#### AVAILABLE DATA
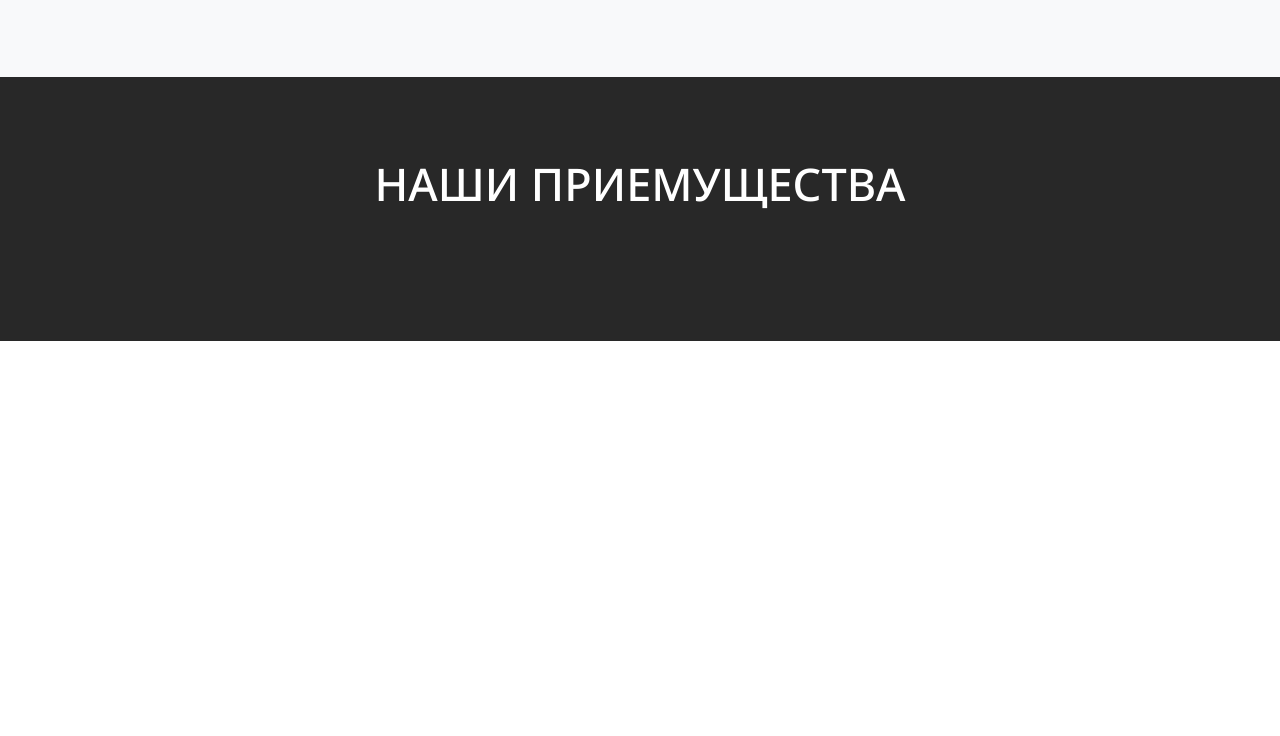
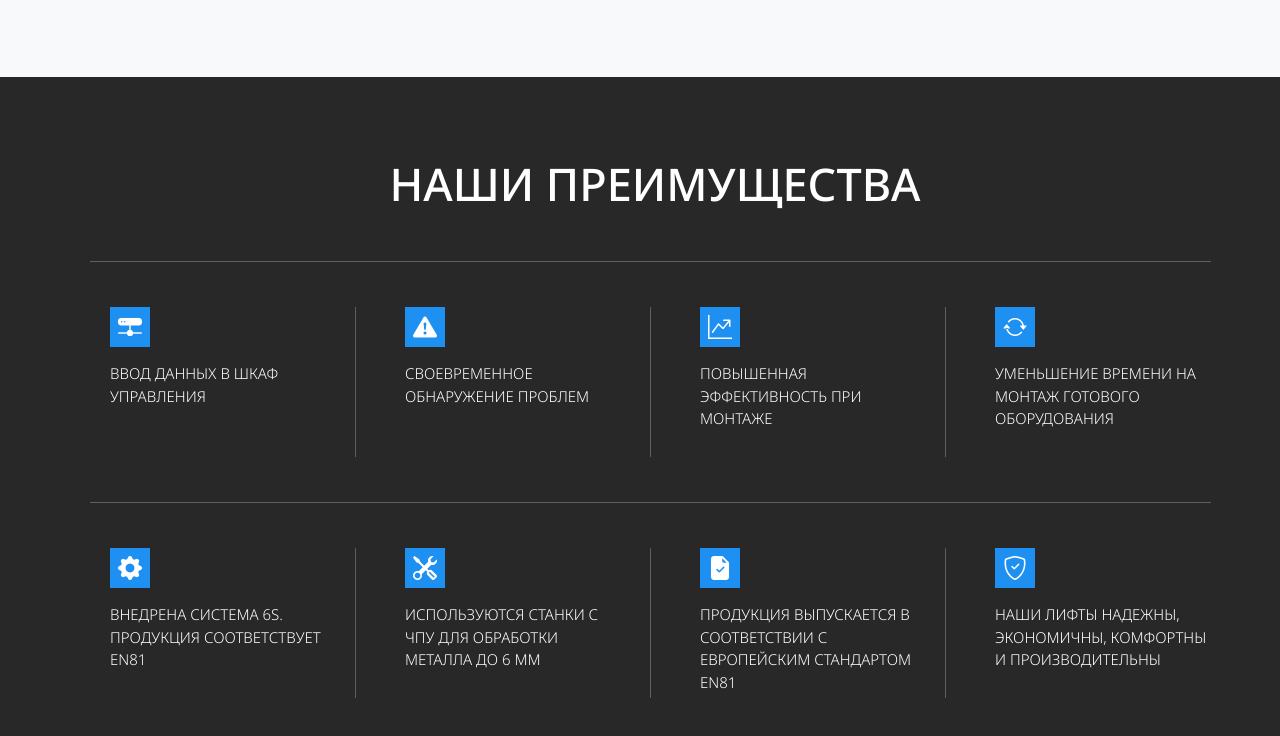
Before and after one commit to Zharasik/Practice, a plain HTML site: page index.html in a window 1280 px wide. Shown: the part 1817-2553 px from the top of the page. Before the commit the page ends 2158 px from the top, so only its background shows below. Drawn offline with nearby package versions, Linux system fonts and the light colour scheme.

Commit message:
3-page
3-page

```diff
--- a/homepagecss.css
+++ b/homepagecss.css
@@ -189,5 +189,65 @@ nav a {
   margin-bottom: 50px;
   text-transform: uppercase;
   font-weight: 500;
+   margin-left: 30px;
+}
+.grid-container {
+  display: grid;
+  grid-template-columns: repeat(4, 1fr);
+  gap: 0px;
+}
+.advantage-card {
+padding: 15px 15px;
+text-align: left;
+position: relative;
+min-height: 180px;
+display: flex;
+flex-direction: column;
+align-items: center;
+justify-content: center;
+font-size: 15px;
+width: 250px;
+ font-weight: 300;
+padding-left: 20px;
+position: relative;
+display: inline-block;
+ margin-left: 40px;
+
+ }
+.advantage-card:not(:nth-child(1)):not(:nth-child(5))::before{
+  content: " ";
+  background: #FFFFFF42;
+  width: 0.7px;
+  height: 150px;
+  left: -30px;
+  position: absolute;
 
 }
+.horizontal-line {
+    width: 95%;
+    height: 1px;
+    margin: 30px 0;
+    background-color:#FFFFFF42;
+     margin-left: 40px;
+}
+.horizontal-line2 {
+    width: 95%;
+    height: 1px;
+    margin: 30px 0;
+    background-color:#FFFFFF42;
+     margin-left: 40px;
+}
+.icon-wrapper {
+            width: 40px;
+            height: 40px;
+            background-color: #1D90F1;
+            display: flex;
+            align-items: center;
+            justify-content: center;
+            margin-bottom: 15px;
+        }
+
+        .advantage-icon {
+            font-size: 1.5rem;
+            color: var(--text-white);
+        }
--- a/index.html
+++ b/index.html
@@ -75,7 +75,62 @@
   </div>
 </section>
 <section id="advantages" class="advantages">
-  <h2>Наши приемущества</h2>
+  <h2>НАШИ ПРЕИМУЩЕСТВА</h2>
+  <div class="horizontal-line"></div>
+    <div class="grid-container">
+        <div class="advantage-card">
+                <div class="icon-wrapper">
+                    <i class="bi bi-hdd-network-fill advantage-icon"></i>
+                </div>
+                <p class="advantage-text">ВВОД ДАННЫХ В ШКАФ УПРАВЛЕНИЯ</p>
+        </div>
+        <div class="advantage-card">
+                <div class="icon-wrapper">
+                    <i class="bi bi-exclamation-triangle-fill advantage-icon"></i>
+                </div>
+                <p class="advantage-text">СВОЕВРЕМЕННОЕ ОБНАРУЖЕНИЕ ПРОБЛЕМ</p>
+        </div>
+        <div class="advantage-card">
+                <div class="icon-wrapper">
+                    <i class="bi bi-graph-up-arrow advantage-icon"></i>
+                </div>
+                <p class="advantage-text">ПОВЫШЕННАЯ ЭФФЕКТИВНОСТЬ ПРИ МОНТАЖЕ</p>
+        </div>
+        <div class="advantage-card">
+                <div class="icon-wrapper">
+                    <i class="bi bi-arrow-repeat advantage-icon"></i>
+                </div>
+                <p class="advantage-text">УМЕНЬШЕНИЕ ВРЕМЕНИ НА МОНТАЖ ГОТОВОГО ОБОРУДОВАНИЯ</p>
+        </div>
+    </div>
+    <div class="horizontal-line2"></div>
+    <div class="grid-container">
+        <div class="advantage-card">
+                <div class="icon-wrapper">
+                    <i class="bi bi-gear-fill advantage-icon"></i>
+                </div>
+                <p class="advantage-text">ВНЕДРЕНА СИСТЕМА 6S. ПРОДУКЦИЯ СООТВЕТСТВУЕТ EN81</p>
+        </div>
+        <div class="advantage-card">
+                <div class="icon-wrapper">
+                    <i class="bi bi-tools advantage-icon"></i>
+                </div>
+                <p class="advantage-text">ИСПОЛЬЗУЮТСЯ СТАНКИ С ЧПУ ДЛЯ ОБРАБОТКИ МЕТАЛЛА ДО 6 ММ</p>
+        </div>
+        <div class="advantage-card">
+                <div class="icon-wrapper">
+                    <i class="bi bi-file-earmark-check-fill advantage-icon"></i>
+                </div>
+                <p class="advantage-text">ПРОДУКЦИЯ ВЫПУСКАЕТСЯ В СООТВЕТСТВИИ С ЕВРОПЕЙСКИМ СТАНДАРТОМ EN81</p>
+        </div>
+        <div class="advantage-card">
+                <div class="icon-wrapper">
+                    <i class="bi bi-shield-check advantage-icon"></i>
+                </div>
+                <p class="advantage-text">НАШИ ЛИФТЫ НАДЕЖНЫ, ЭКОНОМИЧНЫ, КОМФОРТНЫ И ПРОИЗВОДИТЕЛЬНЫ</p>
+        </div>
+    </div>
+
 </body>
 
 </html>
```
########
- _ACTIVITY_
Using the data above, count the lines that include "left" and write the number alone.

- _RESULT_
7